Just as a general rule of safety, workers who are setting up and using ladders should check for overhead power lines before putting a ladder in place – failing to do so could be fatal and is also against some state regulations.
Washington State’s Department of Labor & Industries recently released a report on a painting and carpentry contractor and his son who were both electrocuted when their aluminum extension ladder contacted an overhead power line as they were moving it.
It was a windy day with winds gusting up to 40 mph, and as the two men attempted to retract the ladder’s extension, a gust blew the ladder onto a 14,460-volt overhead power line, electrocuting them both.
The contractor died at the scene and his son died almost a month later.
Investigators found no measures in place to protect the ladder from contacting the power line, no considerations were made regarding the windy conditions and the ladder was placed closer to the power line than it should have been.

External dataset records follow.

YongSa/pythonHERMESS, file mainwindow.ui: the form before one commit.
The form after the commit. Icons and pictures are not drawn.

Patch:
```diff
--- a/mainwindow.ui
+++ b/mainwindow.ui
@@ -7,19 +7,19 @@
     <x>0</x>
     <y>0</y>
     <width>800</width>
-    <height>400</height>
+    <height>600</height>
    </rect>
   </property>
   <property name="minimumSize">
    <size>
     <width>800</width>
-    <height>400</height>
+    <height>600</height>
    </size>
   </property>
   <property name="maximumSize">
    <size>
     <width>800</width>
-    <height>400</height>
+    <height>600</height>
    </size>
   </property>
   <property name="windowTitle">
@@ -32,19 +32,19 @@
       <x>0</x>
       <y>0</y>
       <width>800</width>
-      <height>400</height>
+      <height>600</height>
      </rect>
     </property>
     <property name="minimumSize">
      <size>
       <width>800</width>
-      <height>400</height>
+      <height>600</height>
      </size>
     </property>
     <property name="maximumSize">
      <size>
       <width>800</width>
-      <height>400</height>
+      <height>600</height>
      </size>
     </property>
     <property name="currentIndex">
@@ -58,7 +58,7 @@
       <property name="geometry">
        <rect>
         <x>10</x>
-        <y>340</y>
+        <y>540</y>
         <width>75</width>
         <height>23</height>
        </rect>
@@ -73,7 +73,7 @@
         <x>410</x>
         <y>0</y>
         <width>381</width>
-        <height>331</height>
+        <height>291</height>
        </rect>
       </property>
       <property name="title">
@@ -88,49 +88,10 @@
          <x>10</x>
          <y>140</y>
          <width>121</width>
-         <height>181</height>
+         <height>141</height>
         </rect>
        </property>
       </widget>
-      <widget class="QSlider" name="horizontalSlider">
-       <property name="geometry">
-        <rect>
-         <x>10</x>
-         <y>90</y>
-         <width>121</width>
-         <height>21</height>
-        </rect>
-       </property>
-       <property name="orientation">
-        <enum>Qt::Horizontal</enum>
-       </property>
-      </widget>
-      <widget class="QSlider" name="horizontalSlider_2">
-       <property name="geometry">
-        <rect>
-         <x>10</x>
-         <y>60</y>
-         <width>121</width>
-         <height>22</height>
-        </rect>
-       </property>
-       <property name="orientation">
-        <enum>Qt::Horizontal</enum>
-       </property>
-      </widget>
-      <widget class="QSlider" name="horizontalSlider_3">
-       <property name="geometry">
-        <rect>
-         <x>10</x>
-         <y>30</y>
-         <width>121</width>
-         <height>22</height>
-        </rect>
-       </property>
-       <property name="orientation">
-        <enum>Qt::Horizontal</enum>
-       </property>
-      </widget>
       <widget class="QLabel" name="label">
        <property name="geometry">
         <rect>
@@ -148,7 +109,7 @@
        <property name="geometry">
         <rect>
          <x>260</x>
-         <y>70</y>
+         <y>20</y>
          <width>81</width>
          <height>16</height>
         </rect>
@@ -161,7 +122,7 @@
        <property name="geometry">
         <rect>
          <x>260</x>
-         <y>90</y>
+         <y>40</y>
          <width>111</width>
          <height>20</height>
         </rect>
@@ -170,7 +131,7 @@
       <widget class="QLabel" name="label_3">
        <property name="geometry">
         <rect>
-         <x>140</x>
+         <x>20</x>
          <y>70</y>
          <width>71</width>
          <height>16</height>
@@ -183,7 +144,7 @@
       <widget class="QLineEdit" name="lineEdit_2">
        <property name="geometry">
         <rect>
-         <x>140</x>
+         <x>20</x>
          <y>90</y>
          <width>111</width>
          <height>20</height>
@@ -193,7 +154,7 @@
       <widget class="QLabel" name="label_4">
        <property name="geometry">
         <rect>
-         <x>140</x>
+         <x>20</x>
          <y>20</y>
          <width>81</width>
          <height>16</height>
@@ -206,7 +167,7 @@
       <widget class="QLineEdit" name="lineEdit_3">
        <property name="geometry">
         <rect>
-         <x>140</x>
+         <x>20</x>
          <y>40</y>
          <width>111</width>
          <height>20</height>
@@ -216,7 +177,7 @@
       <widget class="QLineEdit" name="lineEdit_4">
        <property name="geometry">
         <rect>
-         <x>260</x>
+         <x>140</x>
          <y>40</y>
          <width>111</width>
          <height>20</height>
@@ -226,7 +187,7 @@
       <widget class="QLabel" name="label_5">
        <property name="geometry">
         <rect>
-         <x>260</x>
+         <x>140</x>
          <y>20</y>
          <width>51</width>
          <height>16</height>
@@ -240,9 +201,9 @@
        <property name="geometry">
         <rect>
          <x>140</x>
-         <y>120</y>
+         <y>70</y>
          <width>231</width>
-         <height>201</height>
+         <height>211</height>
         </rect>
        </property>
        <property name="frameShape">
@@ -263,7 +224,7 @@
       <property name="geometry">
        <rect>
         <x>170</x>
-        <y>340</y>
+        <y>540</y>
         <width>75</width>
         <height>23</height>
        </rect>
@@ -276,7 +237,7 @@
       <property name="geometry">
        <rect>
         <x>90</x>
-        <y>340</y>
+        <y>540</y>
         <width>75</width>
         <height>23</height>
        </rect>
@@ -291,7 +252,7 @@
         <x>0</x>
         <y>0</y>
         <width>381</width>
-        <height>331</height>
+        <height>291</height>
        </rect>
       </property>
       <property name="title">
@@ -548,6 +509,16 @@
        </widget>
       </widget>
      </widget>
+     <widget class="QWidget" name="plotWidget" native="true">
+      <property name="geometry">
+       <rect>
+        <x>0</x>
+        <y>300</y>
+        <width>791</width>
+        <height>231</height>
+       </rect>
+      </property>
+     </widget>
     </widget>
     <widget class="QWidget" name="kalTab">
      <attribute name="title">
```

Washington State has two regulations regarding requirements for ladders when they’re used near powerlines, including WAC 296-155-428(17), which discusses deenergizing lines or using other protective measures, and WAC 296-876-40035, which covers ladders with nonconductive side rails.